I'm using a mysql database. The one table has a field of a website. All rows have something like "http://www.xyz.com/cgi-bin/foo.pl?bar=1" or something to that affect.
I want to remove all the "http://www.xyz.com/cgi-bin/foo.pl?bar=" so only the last number is left. I am sure I could write a php script to update the table like I want, but I want to know if there is a simple command in SQL to handle this problem. What's the easiest way to make this update?
(I'm not familiar with MySQL, but the principles remain the same and should be child's play to translate into MySQL syntax - consult that manual!)
In order to isolate the number on the right hand side of the equals sign you need to do the following:
1) Find the position of the equals sign in the string (I shall do the search from right to left, but it only matters if there are other parameters on the querystring)
2) Grab the part of the string after this point.
These two sub-stages can be easily incorporated into a single SQL "UPDATE" query - the following is an example in VBScript/JET SQL syntax (which works on MSAccess and SQL Server):
UPDATE TableName SET [FieldName] = Mid([FieldName],InStrRev([FieldName],"=")+1);
It works for me (knocked this up in MSAccess, and tested it on your test string)! As I said at the start, translating this into the appropriate syntax for MySQL should be pretty damn easy.
If you want to parameterize the "foo" and "bar" bits of the url then it will be a little more complicated, but still along these lines. If this is the case and you get stuck, let me know!
I looked up InStrRev in the MySQL manual and it doesnt use that code. My guess is that that is a Microsoft thing.
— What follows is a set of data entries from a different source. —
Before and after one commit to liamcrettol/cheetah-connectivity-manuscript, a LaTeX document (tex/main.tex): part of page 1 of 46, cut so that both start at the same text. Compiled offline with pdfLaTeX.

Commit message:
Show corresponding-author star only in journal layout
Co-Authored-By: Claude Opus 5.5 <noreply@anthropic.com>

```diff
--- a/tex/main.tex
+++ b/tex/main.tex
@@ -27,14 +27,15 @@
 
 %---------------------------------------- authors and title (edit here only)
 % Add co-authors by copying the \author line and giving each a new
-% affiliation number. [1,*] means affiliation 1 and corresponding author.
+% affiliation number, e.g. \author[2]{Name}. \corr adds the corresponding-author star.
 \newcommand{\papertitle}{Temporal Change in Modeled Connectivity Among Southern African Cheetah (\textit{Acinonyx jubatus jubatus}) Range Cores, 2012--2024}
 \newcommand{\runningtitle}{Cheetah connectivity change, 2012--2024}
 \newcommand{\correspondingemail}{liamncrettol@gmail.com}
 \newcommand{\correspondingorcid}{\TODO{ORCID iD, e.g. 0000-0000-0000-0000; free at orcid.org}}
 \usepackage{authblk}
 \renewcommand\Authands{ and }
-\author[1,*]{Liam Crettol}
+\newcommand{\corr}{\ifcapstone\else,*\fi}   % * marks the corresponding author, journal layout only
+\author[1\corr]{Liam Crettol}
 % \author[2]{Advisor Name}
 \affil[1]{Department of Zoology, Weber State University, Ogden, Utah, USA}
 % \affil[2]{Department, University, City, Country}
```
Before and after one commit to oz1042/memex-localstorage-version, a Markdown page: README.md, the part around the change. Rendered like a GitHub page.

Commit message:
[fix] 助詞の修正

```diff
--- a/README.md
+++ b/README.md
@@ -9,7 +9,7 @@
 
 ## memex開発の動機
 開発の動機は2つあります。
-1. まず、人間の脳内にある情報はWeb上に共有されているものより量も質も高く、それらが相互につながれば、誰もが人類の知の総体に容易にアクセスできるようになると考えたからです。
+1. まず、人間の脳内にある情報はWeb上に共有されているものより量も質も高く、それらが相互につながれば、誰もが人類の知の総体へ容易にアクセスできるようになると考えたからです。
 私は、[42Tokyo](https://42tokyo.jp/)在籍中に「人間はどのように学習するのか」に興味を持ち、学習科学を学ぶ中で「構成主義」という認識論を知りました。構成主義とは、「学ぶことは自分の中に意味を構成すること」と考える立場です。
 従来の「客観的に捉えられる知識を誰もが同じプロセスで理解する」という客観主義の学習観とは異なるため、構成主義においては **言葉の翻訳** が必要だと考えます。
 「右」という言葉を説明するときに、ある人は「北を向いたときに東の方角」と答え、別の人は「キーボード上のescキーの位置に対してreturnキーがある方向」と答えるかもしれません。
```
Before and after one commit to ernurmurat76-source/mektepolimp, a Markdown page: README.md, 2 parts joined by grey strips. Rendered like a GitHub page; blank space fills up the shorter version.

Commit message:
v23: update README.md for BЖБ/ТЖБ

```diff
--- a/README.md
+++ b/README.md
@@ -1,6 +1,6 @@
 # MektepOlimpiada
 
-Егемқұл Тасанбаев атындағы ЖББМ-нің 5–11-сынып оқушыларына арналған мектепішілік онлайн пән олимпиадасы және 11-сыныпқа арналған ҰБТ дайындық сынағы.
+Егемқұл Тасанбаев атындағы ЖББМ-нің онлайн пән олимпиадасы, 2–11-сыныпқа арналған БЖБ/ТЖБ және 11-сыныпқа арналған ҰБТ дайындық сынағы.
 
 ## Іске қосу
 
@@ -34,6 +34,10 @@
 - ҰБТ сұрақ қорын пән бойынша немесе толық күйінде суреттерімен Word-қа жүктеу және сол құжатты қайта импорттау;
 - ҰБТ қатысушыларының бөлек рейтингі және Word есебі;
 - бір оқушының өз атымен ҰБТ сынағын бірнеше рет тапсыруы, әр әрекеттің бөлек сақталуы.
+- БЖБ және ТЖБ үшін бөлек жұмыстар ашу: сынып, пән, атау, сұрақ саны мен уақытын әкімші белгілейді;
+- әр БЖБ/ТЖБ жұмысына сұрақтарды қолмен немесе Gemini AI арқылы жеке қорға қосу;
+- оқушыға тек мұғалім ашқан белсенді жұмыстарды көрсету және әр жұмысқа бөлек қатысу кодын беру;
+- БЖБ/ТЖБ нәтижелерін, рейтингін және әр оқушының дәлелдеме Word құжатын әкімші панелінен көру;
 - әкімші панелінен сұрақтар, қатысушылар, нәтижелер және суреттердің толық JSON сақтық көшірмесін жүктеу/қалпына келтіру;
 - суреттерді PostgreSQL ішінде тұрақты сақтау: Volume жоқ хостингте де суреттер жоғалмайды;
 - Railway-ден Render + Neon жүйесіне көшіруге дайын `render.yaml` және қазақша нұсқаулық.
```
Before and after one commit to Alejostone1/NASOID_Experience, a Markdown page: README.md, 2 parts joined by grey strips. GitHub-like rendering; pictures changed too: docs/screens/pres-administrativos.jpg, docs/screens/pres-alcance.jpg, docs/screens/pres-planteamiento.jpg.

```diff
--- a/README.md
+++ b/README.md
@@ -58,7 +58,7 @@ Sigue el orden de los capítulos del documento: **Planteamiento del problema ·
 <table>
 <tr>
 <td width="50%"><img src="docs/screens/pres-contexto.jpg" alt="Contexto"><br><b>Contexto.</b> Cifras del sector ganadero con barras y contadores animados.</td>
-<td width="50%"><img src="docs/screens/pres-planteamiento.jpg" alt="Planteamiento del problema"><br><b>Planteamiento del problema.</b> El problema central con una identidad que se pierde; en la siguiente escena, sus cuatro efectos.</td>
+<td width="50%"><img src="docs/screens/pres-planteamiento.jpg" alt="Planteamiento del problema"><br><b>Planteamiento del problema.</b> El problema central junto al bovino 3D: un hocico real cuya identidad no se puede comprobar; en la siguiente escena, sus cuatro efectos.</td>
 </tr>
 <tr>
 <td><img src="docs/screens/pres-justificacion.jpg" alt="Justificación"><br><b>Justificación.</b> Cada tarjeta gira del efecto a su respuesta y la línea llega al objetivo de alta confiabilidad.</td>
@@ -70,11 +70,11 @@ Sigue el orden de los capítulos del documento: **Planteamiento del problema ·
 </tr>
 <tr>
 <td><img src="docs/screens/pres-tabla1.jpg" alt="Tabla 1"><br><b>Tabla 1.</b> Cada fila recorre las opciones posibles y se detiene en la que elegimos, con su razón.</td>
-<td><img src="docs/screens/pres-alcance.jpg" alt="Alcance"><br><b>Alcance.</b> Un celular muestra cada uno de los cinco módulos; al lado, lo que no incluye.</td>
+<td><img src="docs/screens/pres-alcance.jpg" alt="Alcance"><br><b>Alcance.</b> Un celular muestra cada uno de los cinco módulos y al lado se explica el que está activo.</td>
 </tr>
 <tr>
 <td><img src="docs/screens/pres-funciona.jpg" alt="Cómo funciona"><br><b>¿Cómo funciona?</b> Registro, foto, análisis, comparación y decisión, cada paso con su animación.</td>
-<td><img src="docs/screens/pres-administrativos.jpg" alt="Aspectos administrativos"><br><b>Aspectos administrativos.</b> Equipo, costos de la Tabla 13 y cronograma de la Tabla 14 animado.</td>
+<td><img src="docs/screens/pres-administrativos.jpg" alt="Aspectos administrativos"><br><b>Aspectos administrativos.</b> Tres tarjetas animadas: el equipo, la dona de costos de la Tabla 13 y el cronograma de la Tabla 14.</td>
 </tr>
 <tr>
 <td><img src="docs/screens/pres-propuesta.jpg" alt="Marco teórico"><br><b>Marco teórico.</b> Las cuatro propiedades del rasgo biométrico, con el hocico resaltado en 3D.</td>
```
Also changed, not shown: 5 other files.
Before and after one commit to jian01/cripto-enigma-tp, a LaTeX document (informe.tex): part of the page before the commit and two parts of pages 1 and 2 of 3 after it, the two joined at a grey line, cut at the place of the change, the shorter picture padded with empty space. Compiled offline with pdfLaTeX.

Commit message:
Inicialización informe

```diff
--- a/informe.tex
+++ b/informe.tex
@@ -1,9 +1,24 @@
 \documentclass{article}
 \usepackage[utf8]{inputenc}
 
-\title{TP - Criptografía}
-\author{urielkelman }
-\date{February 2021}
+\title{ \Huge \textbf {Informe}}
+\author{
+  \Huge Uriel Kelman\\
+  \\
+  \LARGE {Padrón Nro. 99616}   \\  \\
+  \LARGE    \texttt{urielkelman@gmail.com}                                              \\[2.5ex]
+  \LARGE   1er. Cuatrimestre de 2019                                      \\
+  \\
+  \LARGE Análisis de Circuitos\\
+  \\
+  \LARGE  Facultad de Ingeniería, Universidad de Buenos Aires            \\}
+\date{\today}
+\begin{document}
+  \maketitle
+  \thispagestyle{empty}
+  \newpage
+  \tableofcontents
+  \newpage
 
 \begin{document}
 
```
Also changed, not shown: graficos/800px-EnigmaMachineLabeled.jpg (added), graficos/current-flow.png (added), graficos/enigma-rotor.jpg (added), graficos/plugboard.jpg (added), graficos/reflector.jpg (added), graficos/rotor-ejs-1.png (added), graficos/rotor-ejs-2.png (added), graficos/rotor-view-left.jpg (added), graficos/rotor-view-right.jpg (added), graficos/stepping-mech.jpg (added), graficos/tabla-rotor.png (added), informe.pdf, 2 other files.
InStrRev returns the index of a given substring in a string, but backwards from the end. The forwards version is just plain InStr. These are VBScript commands, but I am sure that there must be a MySQL equivalent. It is a fundamental string manipulation function.
I had a look here:
INSTR seems to be the same as VBScript's InStr, but there doesn't seem to be an equivalent for InStrRev.
It's probably best to stick to the forward-searching INSTR rather than concocting a cunning InStrRev replacement using a multiple REVERSEs...! It all depends on how many querystring parameters there are. If there's just one, then using plain ol' INSTR should be fine.
If not, then it might be worth looking into using a regular expression to grab the bit you want, but that may be overkill, and will open a whole new can of worms! Only pursue this if absolutely necessary!